(What is being asked)
Among the entries that follow, find the lines containing the string "Control" and copy them.

** Recorded information follows **

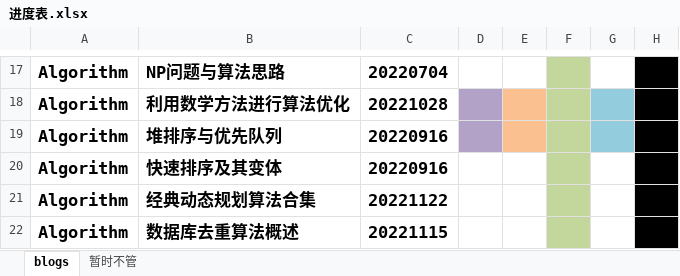
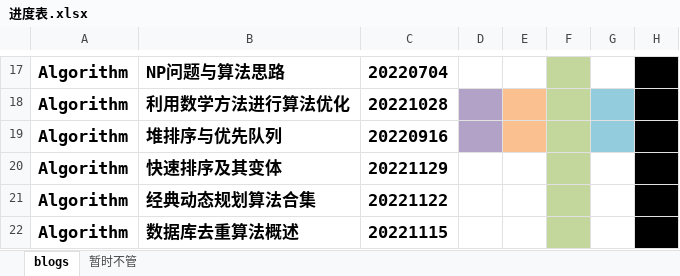
Before and after one commit to ZergWang/Blogs, an Excel workbook: 进度表.xlsx, sheet blogs, drawn as a sheet; only a part is shown, gaps mark what is left out; values as stored, in another font and other column widths than the file's, no borders; the diff names each change by its address in the sheet, - before the commit and + after, or states it on an @@ line.

```diff
--- a/进度表.xlsx (sheet blogs)
+++ b/进度表.xlsx (sheet blogs)
-C20: 20220916
+C20: 20221129
```
Also changed, not shown: 1 other file.
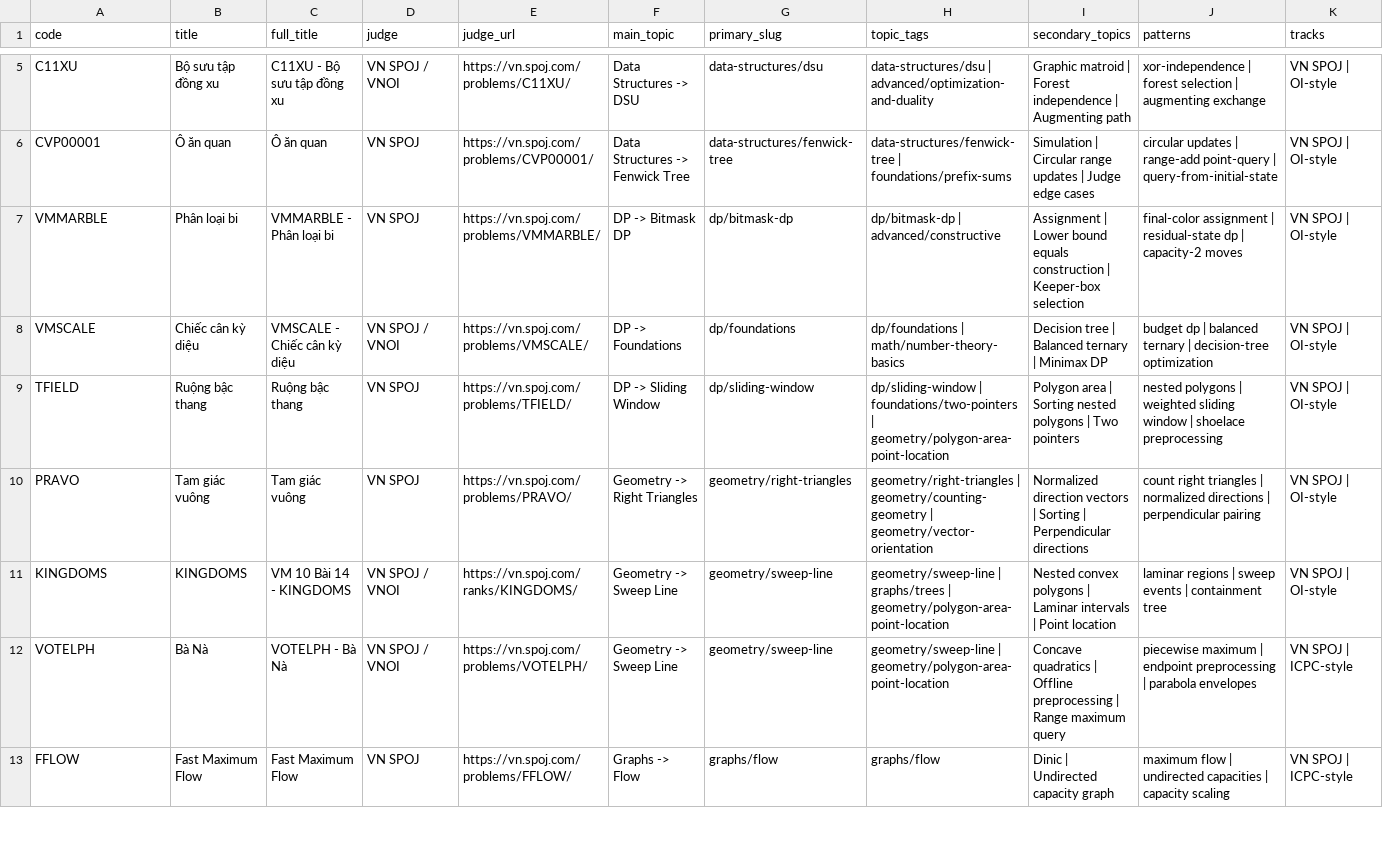
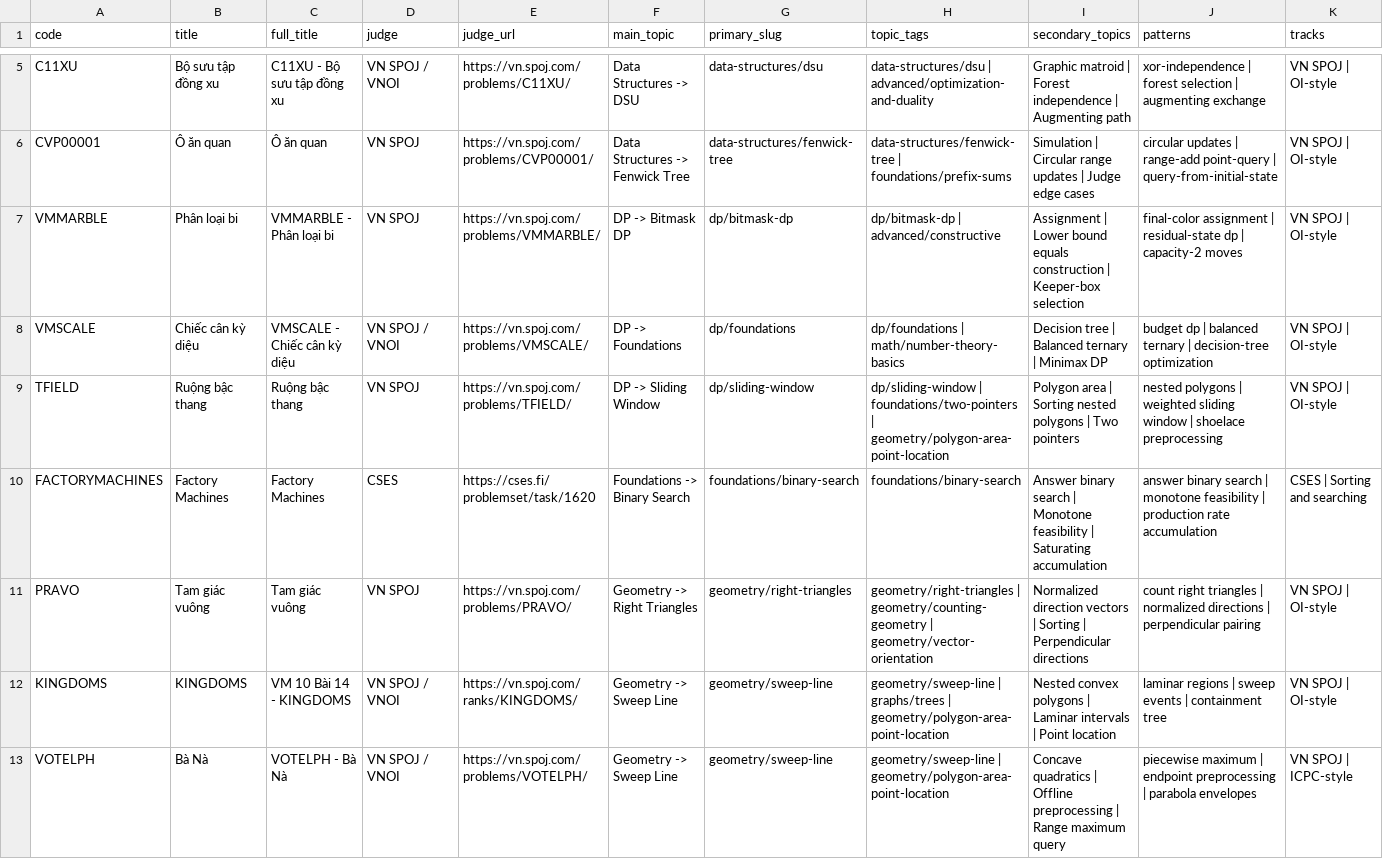
Before and after one commit to mtuann/competitive-programming-cpp, a CSV file: docs/repo-problem-catalog.csv, drawn as a sheet; only a part is shown, gaps mark what is left out; the shorter side is filled out with more unchanged rows; rows hold the shown columns only; the diff covers the shown part only; the diff names each change by its address in the sheet, - before the commit and + after, or states it on an @@ line.

```diff
--- a/docs/repo-problem-catalog.csv
+++ b/docs/repo-problem-catalog.csv
+row 10: FACTORYMACHINES | Factory Machines | Factory Machines | CSES | https://cses.fi/problemset/task/1620 | Foundations -> Binary Search | foundations/binary-search | foundations/binary-search | Answer binary search | Monotone feasibility | Saturating accumulation | answer binary search | monotone feasibility | production rate accumulation | CSES | Sorting and searching
```
Also changed, not shown: 4 added rows elsewhere in this file, 27 other files.
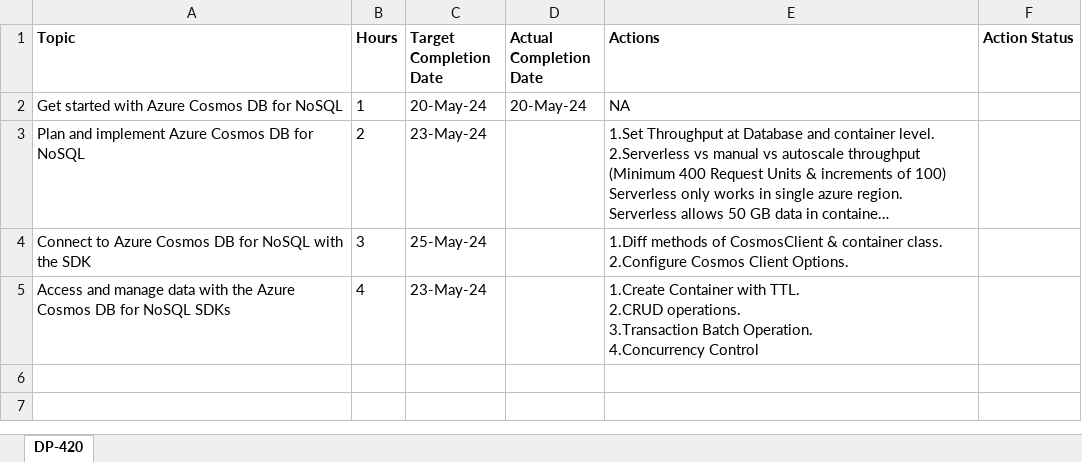
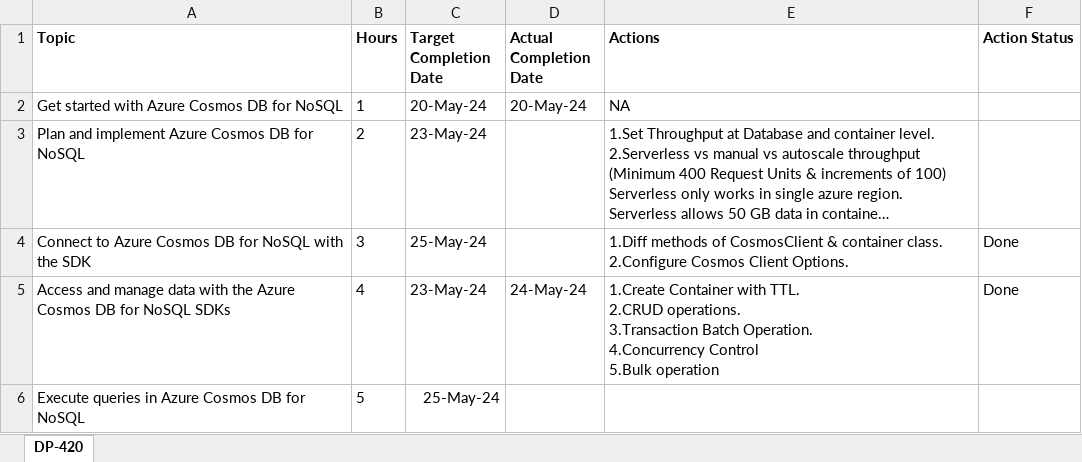
Before and after one commit to pramodkarale25/CosmosDBEmployeeManagementAPI, an Excel workbook: DP-420-COSMOS-DB.xlsx, sheet DP-420, drawn as a sheet; long unchanged cells end in …; values as stored, in another font and other column widths than the file's, no borders; ↵ is a line break in a cell; the diff names each change by its address in the sheet, - before the commit and + after, or states it on an @@ line.

Commit message:
bulk operation

```diff
--- a/DP-420-COSMOS-DB.xlsx (sheet DP-420)
+++ b/DP-420-COSMOS-DB.xlsx (sheet DP-420)
-F4:F5 (Action Status): (empty)
+F4:F5 (Action Status): Done
-D5 (Actual Completion Date): (empty)
+D5 (Actual Completion Date): 24-May-24
-E5 (Actions): …4.Concurrency Control
+E5 (Actions): …4.Concurrency Control ↵ 5.Bulk operation
+row 6: Execute queries in Azure Cosmos DB for NoSQL | 5 | 25-May-24
```
Also changed, not shown: 3 other files.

** End of Recorded information **

(Answer to the exercise)
-E5 (Actions): …4.Concurrency Control
+E5 (Actions): …4.Concurrency Control ↵ 5.Bulk operation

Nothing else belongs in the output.